(Stored items from a collection)
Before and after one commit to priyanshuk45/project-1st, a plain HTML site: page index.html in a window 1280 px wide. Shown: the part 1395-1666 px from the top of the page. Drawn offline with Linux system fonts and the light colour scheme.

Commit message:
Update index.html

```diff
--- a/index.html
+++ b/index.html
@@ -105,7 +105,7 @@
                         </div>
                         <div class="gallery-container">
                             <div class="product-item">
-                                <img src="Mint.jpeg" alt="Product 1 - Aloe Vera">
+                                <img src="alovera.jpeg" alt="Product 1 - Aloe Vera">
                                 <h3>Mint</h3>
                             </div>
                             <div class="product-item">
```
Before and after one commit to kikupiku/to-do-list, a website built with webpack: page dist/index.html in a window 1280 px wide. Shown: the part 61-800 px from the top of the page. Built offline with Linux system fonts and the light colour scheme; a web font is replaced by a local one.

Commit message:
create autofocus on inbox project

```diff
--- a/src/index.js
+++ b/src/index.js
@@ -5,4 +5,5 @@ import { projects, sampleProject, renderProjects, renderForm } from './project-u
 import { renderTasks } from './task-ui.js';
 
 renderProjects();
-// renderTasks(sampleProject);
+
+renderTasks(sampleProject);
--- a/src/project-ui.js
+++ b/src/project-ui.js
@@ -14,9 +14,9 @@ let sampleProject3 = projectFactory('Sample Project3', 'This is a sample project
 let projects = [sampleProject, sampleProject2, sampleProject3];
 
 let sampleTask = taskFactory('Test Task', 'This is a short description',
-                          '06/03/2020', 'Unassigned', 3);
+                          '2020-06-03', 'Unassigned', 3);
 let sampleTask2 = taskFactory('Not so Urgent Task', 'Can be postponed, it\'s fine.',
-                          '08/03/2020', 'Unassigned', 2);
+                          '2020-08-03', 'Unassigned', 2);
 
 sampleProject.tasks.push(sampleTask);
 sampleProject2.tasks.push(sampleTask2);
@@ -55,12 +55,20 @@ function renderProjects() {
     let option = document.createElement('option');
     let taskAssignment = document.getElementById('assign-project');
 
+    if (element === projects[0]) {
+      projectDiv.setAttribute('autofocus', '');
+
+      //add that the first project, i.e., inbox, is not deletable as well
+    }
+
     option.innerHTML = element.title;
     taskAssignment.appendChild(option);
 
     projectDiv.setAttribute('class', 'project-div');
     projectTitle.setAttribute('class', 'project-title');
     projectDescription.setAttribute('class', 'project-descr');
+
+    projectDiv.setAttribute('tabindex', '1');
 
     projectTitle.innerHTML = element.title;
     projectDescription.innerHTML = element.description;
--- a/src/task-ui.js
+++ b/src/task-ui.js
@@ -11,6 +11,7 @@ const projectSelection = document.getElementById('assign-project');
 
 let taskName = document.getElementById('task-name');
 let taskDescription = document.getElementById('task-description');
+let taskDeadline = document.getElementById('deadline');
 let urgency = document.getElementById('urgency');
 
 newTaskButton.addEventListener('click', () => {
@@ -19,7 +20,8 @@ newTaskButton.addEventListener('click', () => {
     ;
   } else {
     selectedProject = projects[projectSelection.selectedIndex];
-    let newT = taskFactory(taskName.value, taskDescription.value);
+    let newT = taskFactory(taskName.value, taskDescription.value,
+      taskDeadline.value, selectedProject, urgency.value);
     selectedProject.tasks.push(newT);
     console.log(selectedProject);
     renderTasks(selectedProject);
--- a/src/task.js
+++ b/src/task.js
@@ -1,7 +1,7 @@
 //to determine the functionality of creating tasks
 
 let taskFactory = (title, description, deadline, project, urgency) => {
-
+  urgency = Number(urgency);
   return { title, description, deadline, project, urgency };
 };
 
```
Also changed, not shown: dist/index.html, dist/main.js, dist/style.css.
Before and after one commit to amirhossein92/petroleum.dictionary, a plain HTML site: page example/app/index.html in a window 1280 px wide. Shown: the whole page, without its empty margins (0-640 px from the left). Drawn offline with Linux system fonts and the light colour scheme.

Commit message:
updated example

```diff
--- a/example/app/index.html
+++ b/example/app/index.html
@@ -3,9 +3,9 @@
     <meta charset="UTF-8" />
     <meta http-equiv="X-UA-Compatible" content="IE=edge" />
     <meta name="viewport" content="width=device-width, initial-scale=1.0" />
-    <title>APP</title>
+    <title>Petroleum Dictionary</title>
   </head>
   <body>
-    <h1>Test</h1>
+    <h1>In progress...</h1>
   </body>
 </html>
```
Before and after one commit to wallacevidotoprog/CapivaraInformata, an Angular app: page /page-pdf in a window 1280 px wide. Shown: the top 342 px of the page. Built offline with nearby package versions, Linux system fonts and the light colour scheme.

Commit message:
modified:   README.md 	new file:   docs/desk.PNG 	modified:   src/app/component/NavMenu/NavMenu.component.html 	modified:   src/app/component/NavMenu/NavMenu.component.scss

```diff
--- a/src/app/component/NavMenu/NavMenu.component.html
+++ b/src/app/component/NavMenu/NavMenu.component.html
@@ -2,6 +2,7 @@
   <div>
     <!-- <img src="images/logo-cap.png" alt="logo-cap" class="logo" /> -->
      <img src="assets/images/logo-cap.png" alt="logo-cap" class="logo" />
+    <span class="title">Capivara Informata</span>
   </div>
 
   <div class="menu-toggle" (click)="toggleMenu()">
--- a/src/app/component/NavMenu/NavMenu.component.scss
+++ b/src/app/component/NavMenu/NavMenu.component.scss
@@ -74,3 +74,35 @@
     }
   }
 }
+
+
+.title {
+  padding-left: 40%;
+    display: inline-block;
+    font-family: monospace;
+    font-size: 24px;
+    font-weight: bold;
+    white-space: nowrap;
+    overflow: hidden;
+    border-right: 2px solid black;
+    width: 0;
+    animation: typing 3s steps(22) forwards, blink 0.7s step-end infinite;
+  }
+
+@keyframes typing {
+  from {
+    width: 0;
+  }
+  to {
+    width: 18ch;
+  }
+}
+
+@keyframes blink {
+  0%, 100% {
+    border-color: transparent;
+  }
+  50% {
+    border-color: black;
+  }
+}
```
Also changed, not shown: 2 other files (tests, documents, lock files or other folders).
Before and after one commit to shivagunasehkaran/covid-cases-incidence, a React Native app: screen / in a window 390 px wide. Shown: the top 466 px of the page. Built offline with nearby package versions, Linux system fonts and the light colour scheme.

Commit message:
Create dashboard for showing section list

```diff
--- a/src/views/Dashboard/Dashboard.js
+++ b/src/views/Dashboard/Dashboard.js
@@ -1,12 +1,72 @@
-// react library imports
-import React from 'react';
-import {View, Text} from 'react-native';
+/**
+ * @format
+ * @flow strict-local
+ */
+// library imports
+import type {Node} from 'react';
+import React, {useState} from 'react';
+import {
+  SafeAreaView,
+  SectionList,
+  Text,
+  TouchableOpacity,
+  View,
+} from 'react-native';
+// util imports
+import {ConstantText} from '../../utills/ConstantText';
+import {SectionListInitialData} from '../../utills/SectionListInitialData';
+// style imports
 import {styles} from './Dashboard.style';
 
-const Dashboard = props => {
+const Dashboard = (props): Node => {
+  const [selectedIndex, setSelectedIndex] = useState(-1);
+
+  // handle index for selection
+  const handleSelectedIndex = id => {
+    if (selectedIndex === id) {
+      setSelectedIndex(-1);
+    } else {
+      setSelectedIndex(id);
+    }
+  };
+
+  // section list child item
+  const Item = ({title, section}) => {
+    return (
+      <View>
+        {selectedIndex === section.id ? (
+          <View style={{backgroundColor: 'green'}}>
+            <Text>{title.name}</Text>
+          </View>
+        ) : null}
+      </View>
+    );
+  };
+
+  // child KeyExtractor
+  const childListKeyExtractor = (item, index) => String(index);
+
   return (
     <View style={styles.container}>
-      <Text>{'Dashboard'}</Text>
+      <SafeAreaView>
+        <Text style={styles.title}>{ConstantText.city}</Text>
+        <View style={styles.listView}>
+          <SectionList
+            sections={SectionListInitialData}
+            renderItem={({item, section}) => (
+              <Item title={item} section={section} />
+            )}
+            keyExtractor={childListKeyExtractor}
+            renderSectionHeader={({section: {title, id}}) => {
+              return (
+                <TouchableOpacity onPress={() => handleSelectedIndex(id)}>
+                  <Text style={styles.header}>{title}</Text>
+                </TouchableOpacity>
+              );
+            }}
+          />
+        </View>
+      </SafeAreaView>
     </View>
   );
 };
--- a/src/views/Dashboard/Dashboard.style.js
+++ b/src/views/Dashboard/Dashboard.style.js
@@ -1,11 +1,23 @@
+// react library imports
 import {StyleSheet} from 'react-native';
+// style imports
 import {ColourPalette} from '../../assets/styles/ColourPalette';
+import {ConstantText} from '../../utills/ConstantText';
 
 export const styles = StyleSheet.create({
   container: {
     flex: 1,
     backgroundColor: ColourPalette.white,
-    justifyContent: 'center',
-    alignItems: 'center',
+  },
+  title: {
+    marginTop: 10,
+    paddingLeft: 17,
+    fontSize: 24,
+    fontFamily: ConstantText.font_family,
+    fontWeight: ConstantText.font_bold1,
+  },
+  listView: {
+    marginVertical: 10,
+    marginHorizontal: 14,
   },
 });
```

Exercise objective => Could you copy every line from the records that mentions the word "return"?

Solution for this task =>
   return { title, description, deadline, project, urgency };
+    return (
   return (
+              return (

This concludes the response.